▶ [ASSIGNMENT] A faithful, complete copy of the entries is the sole expected answer.
*** Opening of GIVEN ENTRIES ***
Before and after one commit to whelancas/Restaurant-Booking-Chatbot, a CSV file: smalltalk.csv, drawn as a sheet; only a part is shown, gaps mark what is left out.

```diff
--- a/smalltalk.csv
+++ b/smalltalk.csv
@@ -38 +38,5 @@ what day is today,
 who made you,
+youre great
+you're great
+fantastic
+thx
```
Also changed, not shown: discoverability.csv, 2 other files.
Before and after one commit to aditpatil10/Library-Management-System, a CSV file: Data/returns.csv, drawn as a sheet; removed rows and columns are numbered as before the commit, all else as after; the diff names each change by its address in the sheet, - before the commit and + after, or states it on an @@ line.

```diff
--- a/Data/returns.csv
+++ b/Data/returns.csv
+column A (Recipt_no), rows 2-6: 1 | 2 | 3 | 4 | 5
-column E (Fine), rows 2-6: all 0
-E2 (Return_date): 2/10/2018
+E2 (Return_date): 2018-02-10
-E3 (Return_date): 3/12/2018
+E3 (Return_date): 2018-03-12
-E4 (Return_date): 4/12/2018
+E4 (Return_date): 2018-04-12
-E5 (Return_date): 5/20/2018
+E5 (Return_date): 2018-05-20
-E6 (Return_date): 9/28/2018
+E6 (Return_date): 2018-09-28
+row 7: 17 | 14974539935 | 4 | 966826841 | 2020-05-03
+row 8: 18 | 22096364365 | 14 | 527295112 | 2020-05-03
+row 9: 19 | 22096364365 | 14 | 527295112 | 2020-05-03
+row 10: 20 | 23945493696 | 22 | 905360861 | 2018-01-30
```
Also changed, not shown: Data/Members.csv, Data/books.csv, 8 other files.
*** Close of GIVEN ENTRIES ***
▶ [RESULT]
Before and after one commit to whelancas/Restaurant-Booking-Chatbot, a CSV file: smalltalk.csv, drawn as a sheet; only a part is shown, gaps mark what is left out.

```diff
--- a/smalltalk.csv
+++ b/smalltalk.csv
@@ -38 +38,5 @@ what day is today,
 who made you,
+youre great
+you're great
+fantastic
+thx
```
Also changed, not shown: discoverability.csv, 2 other files.
Before and after one commit to aditpatil10/Library-Management-System, a CSV file: Data/returns.csv, drawn as a sheet; removed rows and columns are numbered as before the commit, all else as after; the diff names each change by its address in the sheet, - before the commit and + after, or states it on an @@ line.

```diff
--- a/Data/returns.csv
+++ b/Data/returns.csv
+column A (Recipt_no), rows 2-6: 1 | 2 | 3 | 4 | 5
-column E (Fine), rows 2-6: all 0
-E2 (Return_date): 2/10/2018
+E2 (Return_date): 2018-02-10
-E3 (Return_date): 3/12/2018
+E3 (Return_date): 2018-03-12
-E4 (Return_date): 4/12/2018
+E4 (Return_date): 2018-04-12
-E5 (Return_date): 5/20/2018
+E5 (Return_date): 2018-05-20
-E6 (Return_date): 9/28/2018
+E6 (Return_date): 2018-09-28
+row 7: 17 | 14974539935 | 4 | 966826841 | 2020-05-03
+row 8: 18 | 22096364365 | 14 | 527295112 | 2020-05-03
+row 9: 19 | 22096364365 | 14 | 527295112 | 2020-05-03
+row 10: 20 | 23945493696 | 22 | 905360861 | 2018-01-30
```
Also changed, not shown: Data/Members.csv, Data/books.csv, 8 other files.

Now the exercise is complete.